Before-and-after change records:
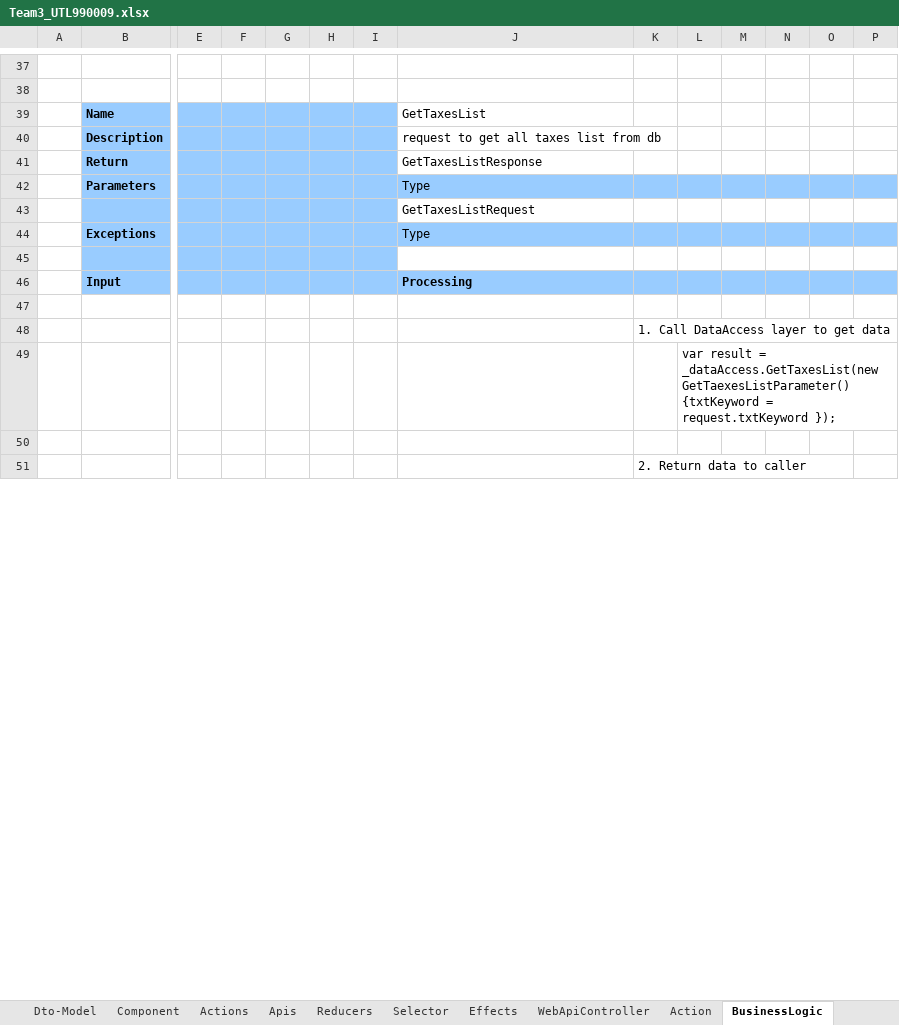
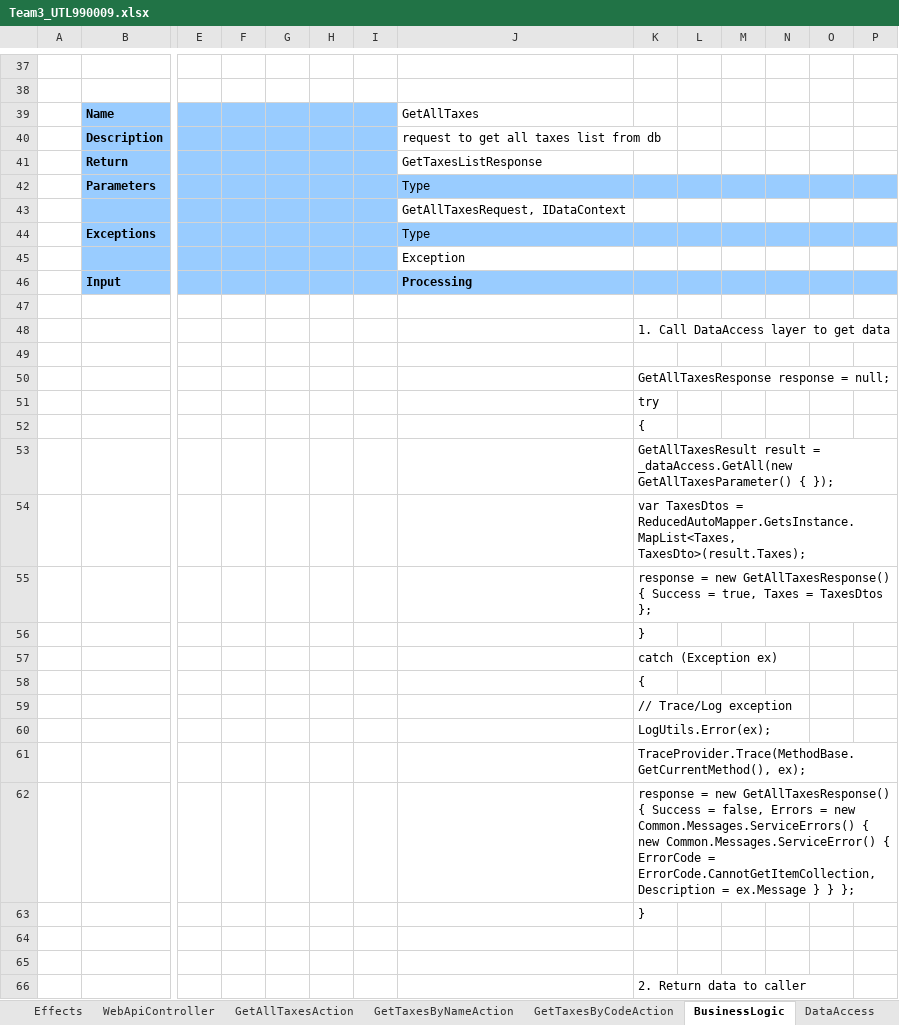
Before and after one commit to TamPV2/Team03, an Excel workbook: Team3_UTL990009.xlsx, sheet BusinessLogic, drawn as a sheet; only a part is shown, gaps mark what is left out; values as stored, in another font and other column widths than the file's, no borders; rows hold the shown columns only; the diff covers the shown part only; the diff names each change by its address in the sheet, - before the commit and + after, or states it on an @@ line.

```diff
--- a/Team3_UTL990009.xlsx (sheet BusinessLogic)
+++ b/Team3_UTL990009.xlsx (sheet BusinessLogic)
-sheet tab: Action
+sheet tab: GetTaxesByCodeAction
+sheet tab: GetAllTaxesAction
+sheet tab: GetTaxesByNameAction
-J39: GetTaxesList
+J39: GetAllTaxes
-J43: GetTaxesListRequest
+J43: GetAllTaxesRequest, IDataContext
-J45: (empty)
+J45: Exception
-L49: var result = _dataAccess.GetTaxesList(new GetTaexesListParameter() {txtKeyword = request.txtKeyword });
+L49: (empty)
+row 50:  |  |  |  |  |  |  |  | GetAllTaxesResponse response = null;
+row 51:  |  |  |  |  |  |  |  | try
+row 52:  |  |  |  |  |  |  |  | {
+row 53:  |  |  |  |  |  |  |  | GetAllTaxesResult result = _dataAccess.GetAll(new GetAllTaxesParameter() { });
+row 54:  |  |  |  |  |  |  |  | var TaxesDtos = ReducedAutoMapper.GetsInstance.MapList<Taxes, TaxesDto>(result.Taxes);
+row 55:  |  |  |  |  |  |  |  | response = new GetAllTaxesResponse() { Success = true, Taxes = TaxesDtos };
+row 56:  |  |  |  |  |  |  |  | }
+row 57:  |  |  |  |  |  |  |  | catch (Exception ex)
+row 58:  |  |  |  |  |  |  |  | {
+row 59:  |  |  |  |  |  |  |  | // Trace/Log exception
+row 60:  |  |  |  |  |  |  |  | LogUtils.Error(ex);
+row 61:  |  |  |  |  |  |  |  | TraceProvider.Trace(MethodBase.GetCurrentMethod(), ex);
+row 62:  |  |  |  |  |  |  |  | response = new GetAllTaxesResponse() { Success = false, Errors = new Common.Messages.ServiceErrors() { new Common.Messages.ServiceError() { ErrorCode = ErrorCode.CannotGetItemCollection, Description = ex.Message } } };
+row 63:  |  |  |  |  |  |  |  | }
+row 64: (empty)
```
Also changed, not shown: 31 added rows, 3 removed rows, 1 moved row and 21 edited cells elsewhere in this sheet, sheet GetTaxesByCodeAction, sheet WebApiController, sheet DataAccess, sheet Dto-Entity, formulas that keep their value, charts or pictures.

**What you should do**
Write every line of the data out again exactly, leaving out all images.

**Exercise output**
Before and after one commit to TamPV2/Team03, an Excel workbook: Team3_UTL990009.xlsx, sheet BusinessLogic, drawn as a sheet; only a part is shown, gaps mark what is left out; values as stored, in another font and other column widths than the file's, no borders; rows hold the shown columns only; the diff covers the shown part only; the diff names each change by its address in the sheet, - before the commit and + after, or states it on an @@ line.

```diff
--- a/Team3_UTL990009.xlsx (sheet BusinessLogic)
+++ b/Team3_UTL990009.xlsx (sheet BusinessLogic)
-sheet tab: Action
+sheet tab: GetTaxesByCodeAction
+sheet tab: GetAllTaxesAction
+sheet tab: GetTaxesByNameAction
-J39: GetTaxesList
+J39: GetAllTaxes
-J43: GetTaxesListRequest
+J43: GetAllTaxesRequest, IDataContext
-J45: (empty)
+J45: Exception
-L49: var result = _dataAccess.GetTaxesList(new GetTaexesListParameter() {txtKeyword = request.txtKeyword });
+L49: (empty)
+row 50:  |  |  |  |  |  |  |  | GetAllTaxesResponse response = null;
+row 51:  |  |  |  |  |  |  |  | try
+row 52:  |  |  |  |  |  |  |  | {
+row 53:  |  |  |  |  |  |  |  | GetAllTaxesResult result = _dataAccess.GetAll(new GetAllTaxesParameter() { });
+row 54:  |  |  |  |  |  |  |  | var TaxesDtos = ReducedAutoMapper.GetsInstance.MapList<Taxes, TaxesDto>(result.Taxes);
+row 55:  |  |  |  |  |  |  |  | response = new GetAllTaxesResponse() { Success = true, Taxes = TaxesDtos };
+row 56:  |  |  |  |  |  |  |  | }
+row 57:  |  |  |  |  |  |  |  | catch (Exception ex)
+row 58:  |  |  |  |  |  |  |  | {
+row 59:  |  |  |  |  |  |  |  | // Trace/Log exception
+row 60:  |  |  |  |  |  |  |  | LogUtils.Error(ex);
+row 61:  |  |  |  |  |  |  |  | TraceProvider.Trace(MethodBase.GetCurrentMethod(), ex);
+row 62:  |  |  |  |  |  |  |  | response = new GetAllTaxesResponse() { Success = false, Errors = new Common.Messages.ServiceErrors() { new Common.Messages.ServiceError() { ErrorCode = ErrorCode.CannotGetItemCollection, Description = ex.Message } } };
+row 63:  |  |  |  |  |  |  |  | }
+row 64: (empty)
```
Also changed, not shown: 31 added rows, 3 removed rows, 1 moved row and 21 edited cells elsewhere in this sheet, sheet GetTaxesByCodeAction, sheet WebApiController, sheet DataAccess, sheet Dto-Entity, formulas that keep their value, charts or pictures.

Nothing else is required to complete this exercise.